The near collapse of Northern Rock in the wake of the crisis triggered by subprime mortgage defaults in the US showed the fragility and vulnerability of City finance.
Brown’s rush to provide £55 billion in loan guarantees to Northern Rock demonstrated the emptiness of rhetoric about the “free market”.
Last week the Office for National Statistics said the bank’s £100 billion worth of debt must now be added to the government’s balance sheet.
Brown had hoped that a private sector buyer could be found to take on the debts.
However the greed of Virgin and the other bidders was so blatant that even this most neoliberal of governments had to reject their offers.
The government will now try its best to get rid of the bank by selling it to the private sector at bargain basement prices.
New Labour will also bear responsibility for the house repossessions of Northern Rock mortgage holders who cannot keep up their payments and the expected 3,000 job losses at the bank.
As the Financial Times newspaper comments, “Anyone who thinks that the Labour government has gone back to 1970s socialism deserves ridicule.”
Brown has appointed his friend and serial business boss Ron Sandler in charge of Northern Rock.
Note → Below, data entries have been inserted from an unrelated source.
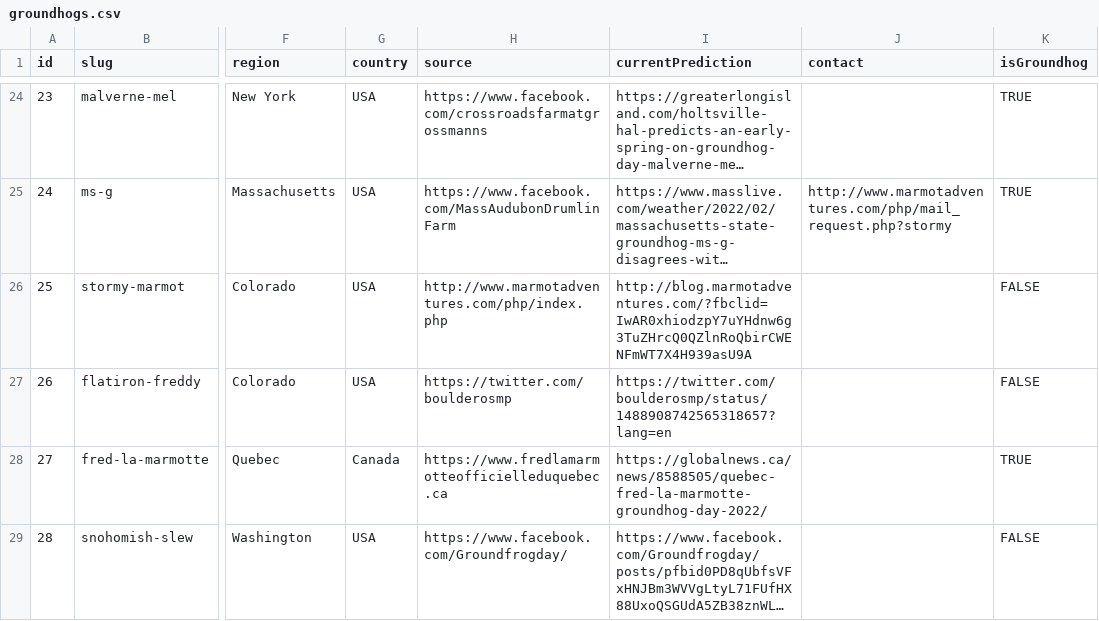
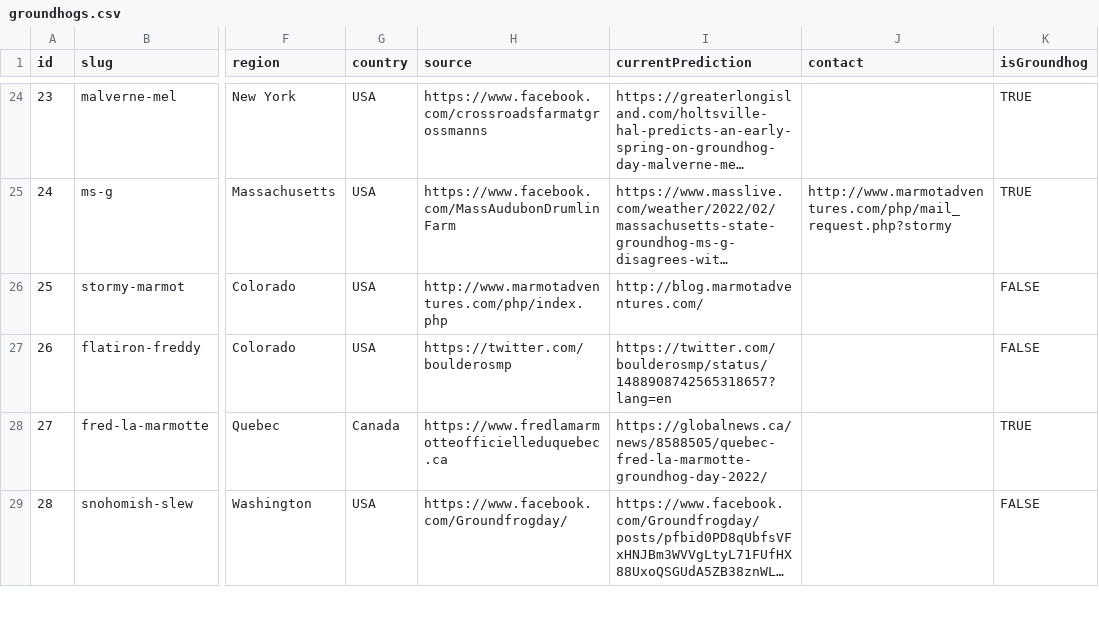
Before and after one commit to pcraig3/ghog-day, a CSV file: csv/groundhogs.csv, drawn as a sheet; only a part is shown, gaps mark what is left out; long unchanged cells end in …; the diff covers the shown part only; the diff names each change by its address in the sheet, - before the commit and + after, or states it on an @@ line.

```diff
--- a/csv/groundhogs.csv
+++ b/csv/groundhogs.csv
-I26 (currentPrediction): http://blog.marmotadventures.com/?fbclid=IwAR0xhiodzpY7uYHdnw6g3TuZHrcQ0QZlnRoQbirCWENFmWT7X4H939asU9A
+I26 (currentPrediction): http://blog.marmotadventures.com/
```
Also changed, not shown: 1 edited cell elsewhere in this file, 1 other file.
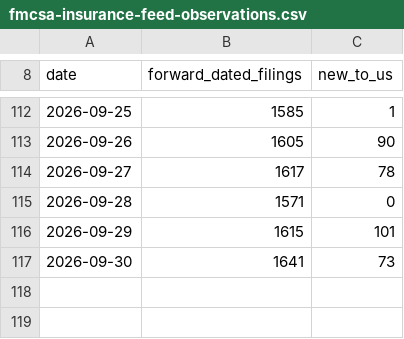
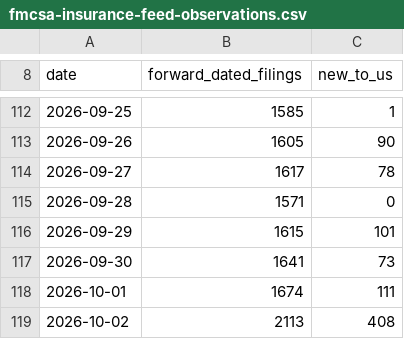
Before and after one commit to Hallikhe/fmcsa-trucking-insurance-data, a CSV file: data/fmcsa-insurance-feed-observations.csv, drawn as a sheet; only a part is shown, gaps mark what is left out.

```diff
--- a/data/fmcsa-insurance-feed-observations.csv
+++ b/data/fmcsa-insurance-feed-observations.csv
@@ -117 +117,3 @@ date,forward_dated_filings,new_to_us
 2026-09-30,1641,73
+2026-10-01,1674,111
+2026-10-02,2113,408
```
Also changed, not shown: data/new-carrier-insurance-timeline.csv.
He will be paid a ridiculous £90,000 a month to prepare the bank for re-privatisation.
And there are plenty more embarrassments for Labour still to come.
Many will ask why the taxpayer is being forced to bail out banks when Labour does not properly tax the profits of the banks. It is a good question.
This week Barclays is expected to reveal profits of £7 billion while Lloyds TSB will pocket £4.5 billion.
And many will also ask, what is so special about banks?
In 2005 New Labour let car manufacturer Rover go bust, and flogged off its remains to asset strippers because the £1 billion that could have saved the company was deemed “far too much” by the government.
According to Brown, the profits of the banking system are far more important than peoples’ jobs, houses and communities.